PROMPT:
What is the number of lines in the data below that contain "text"? Reply with the number only.

[Records excerpted from a collection]
'''
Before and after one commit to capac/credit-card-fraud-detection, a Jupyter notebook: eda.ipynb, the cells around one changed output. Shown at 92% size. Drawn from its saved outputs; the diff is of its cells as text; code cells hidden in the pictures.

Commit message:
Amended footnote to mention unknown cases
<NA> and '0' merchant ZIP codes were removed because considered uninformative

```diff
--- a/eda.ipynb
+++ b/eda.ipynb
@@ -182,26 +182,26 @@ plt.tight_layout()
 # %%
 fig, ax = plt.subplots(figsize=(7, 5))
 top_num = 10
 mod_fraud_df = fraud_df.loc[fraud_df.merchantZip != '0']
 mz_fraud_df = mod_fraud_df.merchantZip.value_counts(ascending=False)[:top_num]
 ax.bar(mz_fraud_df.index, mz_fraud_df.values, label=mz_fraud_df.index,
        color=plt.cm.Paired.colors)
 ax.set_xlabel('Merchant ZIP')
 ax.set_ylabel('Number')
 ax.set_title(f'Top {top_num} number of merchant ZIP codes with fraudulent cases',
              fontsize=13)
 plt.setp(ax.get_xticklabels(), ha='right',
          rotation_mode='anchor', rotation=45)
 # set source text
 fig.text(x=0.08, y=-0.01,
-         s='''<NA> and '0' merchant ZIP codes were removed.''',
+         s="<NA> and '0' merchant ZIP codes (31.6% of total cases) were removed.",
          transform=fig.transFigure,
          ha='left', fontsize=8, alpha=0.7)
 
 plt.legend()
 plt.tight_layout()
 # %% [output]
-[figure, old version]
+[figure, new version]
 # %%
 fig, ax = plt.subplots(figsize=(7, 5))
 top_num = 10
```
'''
ANSWER SPACE:
3